• **DATA EXTRACTS**
<<<<
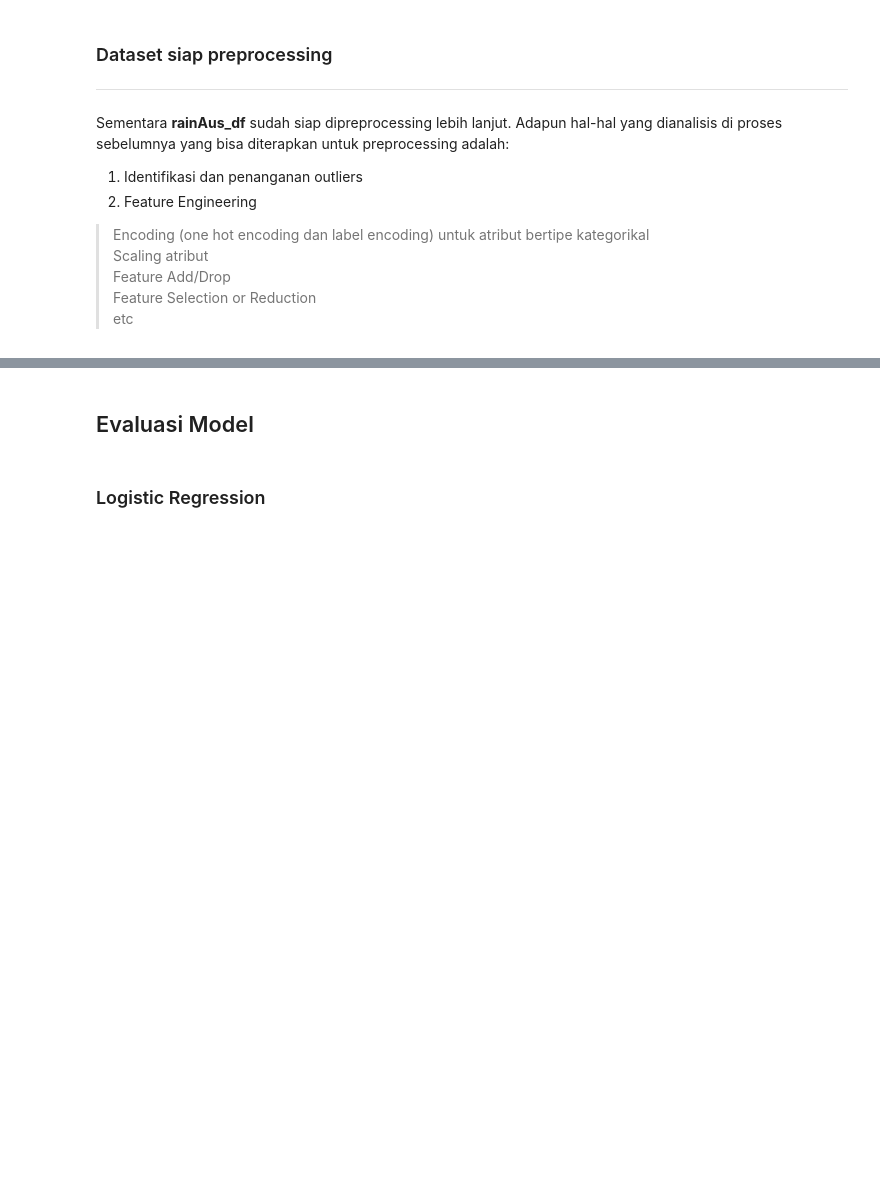
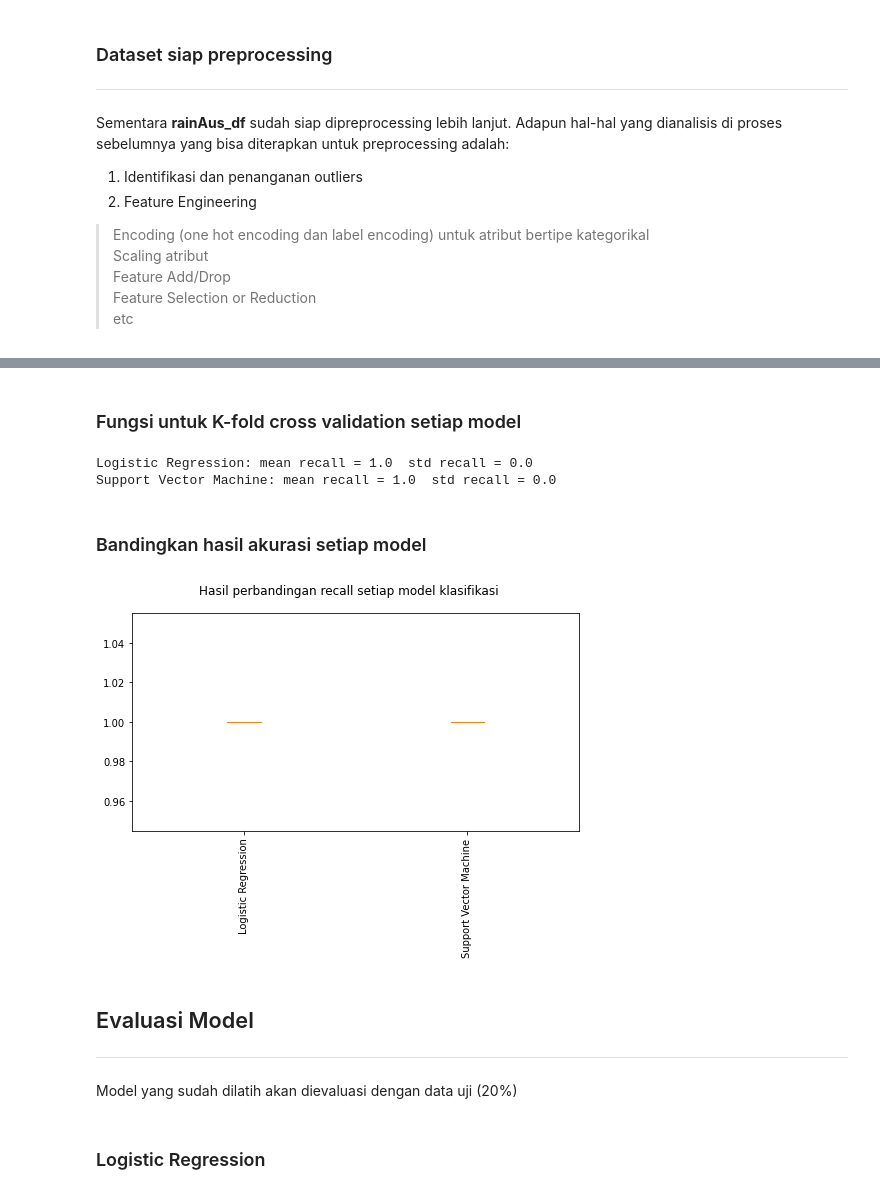
Before and after one commit to satriabimantara/hacktiv8-data-science-final-project, a Jupyter notebook: PYTN_KampusMerdeka_fp2_I MADE SATRIA BIMANTARA_NAUFAL REZKY ANANDA.ipynb, the cells around one changed output, grey strips where cells are left out. Saved outputs shown, nothing was run; the diff lists cells and outputs as text; code cells hidden in the pictures; blank space fills up the shorter version.

```diff
--- a/PYTN_KampusMerdeka_fp2_I MADE SATRIA BIMANTARA_NAUFAL REZKY ANANDA.ipynb
+++ b/PYTN_KampusMerdeka_fp2_I MADE SATRIA BIMANTARA_NAUFAL REZKY ANANDA.ipynb
@@ -879 +1123,11 @@ rainAus_df
+# %%
+# instansiasi objek PCA dengan jumlah komponen terbaik
+pca_best_component = PCA(n_components=best_principal_component)
+
+# fit into training
+pca_best_component.fit(X_train)
+
+# transform into train and test
+X_train_pca = pca_best_component.transform(X_train)
+X_test_pca = pca_best_component.transform(X_test)
 # %% [markdown]
@@ -884,0 +1135,5 @@ rainAus_df
+# %%
+# Inisialisasi fold dan scoring yang digunakan
+num_fold = 10
+scoring_accuracy ='accuracy'
+scoring_recall = 'recall'
@@ -884,0 +1142,12 @@ rainAus_df
+# %%
+# buat list dari seluruh model yang digunakan
+models = []
+
+# append model
+models.append(('Logistic Regression', LogisticRegression()))
+models.append(('Support Vector Machine', SVC()))
+
+#k-fold cross validation initialization object
+kfold = KFold(n_splits=num_fold, random_state=42, shuffle=True)
+# %% [markdown]
+### Fungsi untuk K-fold cross validation setiap model
@@ -885,4 +1191,34 @@ rainAus_df
+# %%
+cv_results_recall, model_names, print_msg_recall = perform_model(
+    models=models,
+    X_train=X_train_pca,
+    y_train=y_train,
+    kfold=kfold,
+    scoring=scoring_recall
+)
+# %%
+# cetak hasil rata-rata akurasi setiap model
+for msg in print_msg_recall:
+    print(msg)
+# %% [output]
+Logistic Regression: mean recall = 1.0  std recall = 0.0
+Support Vector Machine: mean recall = 1.0  std recall = 0.0
+# %% [markdown]
+### Bandingkan hasil akurasi setiap model
+# %%
+fig = plt.figure(figsize=(10,8))
+fig.suptitle('Hasil perbandingan recall setiap model klasifikasi')
+ax = fig.add_subplot(111)
+
+plt.boxplot(cv_results_recall)
+ax.set_xticklabels(model_names, rotation=90)
+fig.set_size_inches(8,4)
+plt.show()
+# %% [output]
+[figure, added]
 # %% [markdown]
 ## Evaluasi Model
+***
+Model yang sudah dilatih akan dievaluasi dengan data uji (20%)
 # %% [markdown]
 ### Logistic Regression
```
Also changed, not shown: parts of 49 cells of this notebook.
>>>>
• **WHAT THE EXERCISE ASKS**
For the records above, state how many lines contain "Vector". Add nothing to the number.

• **OUTPUT FOR THIS EXERCISE**
2